The problem -> The listing below is to be given again in full and word for word, without its images.

Listed records ->
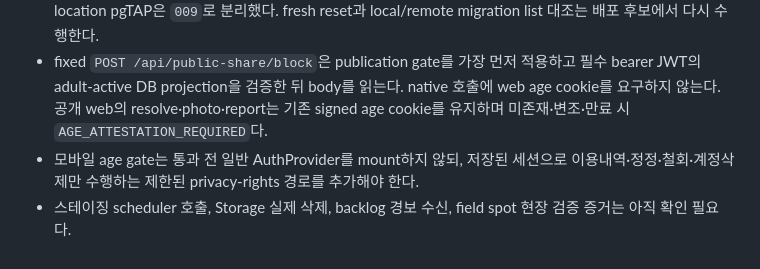
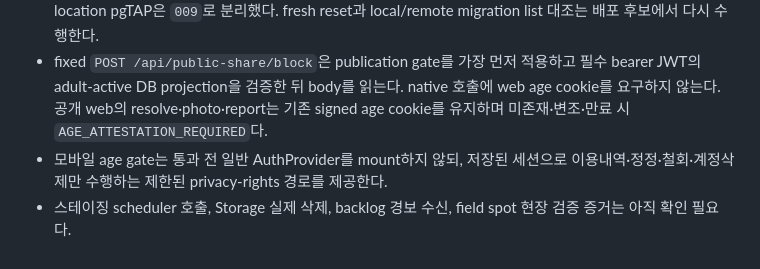
Before and after one commit to ONYUU/danyeodam-app, a Markdown page: docs/LOCATION-COMPLIANCE.md, the part around the change. GitHub-like rendering.

Commit message:
docs(compliance): record privacy-rights route

```diff
--- a/docs/LOCATION-COMPLIANCE.md
+++ b/docs/LOCATION-COMPLIANCE.md
@@ -187,6 +187,6 @@ server `acquire_success`를 exact acquisition→fact에 연결한다. 이 방어
   web age cookie를 요구하지 않는다. 공개 web의 resolve·photo·report는 기존 signed
   age cookie를 유지하며 미존재·변조·만료 시 `AGE_ATTESTATION_REQUIRED`다.
 - 모바일 age gate는 통과 전 일반 AuthProvider를 mount하지 않되, 저장된 세션으로
-  이용내역·정정·철회·계정삭제만 수행하는 제한된 privacy-rights 경로를 추가해야 한다.
+  이용내역·정정·철회·계정삭제만 수행하는 제한된 privacy-rights 경로를 제공한다.
 - 스테이징 scheduler 호출, Storage 실제 삭제, backlog 경보 수신, field spot 현장
   검증 증거는 아직 확인 필요다.
```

Result of this exercise ->
Before and after one commit to ONYUU/danyeodam-app, a Markdown page: docs/LOCATION-COMPLIANCE.md, the part around the change. GitHub-like rendering.

Commit message:
docs(compliance): record privacy-rights route

```diff
--- a/docs/LOCATION-COMPLIANCE.md
+++ b/docs/LOCATION-COMPLIANCE.md
@@ -187,6 +187,6 @@ server `acquire_success`를 exact acquisition→fact에 연결한다. 이 방어
   web age cookie를 요구하지 않는다. 공개 web의 resolve·photo·report는 기존 signed
   age cookie를 유지하며 미존재·변조·만료 시 `AGE_ATTESTATION_REQUIRED`다.
 - 모바일 age gate는 통과 전 일반 AuthProvider를 mount하지 않되, 저장된 세션으로
-  이용내역·정정·철회·계정삭제만 수행하는 제한된 privacy-rights 경로를 추가해야 한다.
+  이용내역·정정·철회·계정삭제만 수행하는 제한된 privacy-rights 경로를 제공한다.
 - 스테이징 scheduler 호출, Storage 실제 삭제, backlog 경보 수신, field spot 현장
   검증 증거는 아직 확인 필요다.
```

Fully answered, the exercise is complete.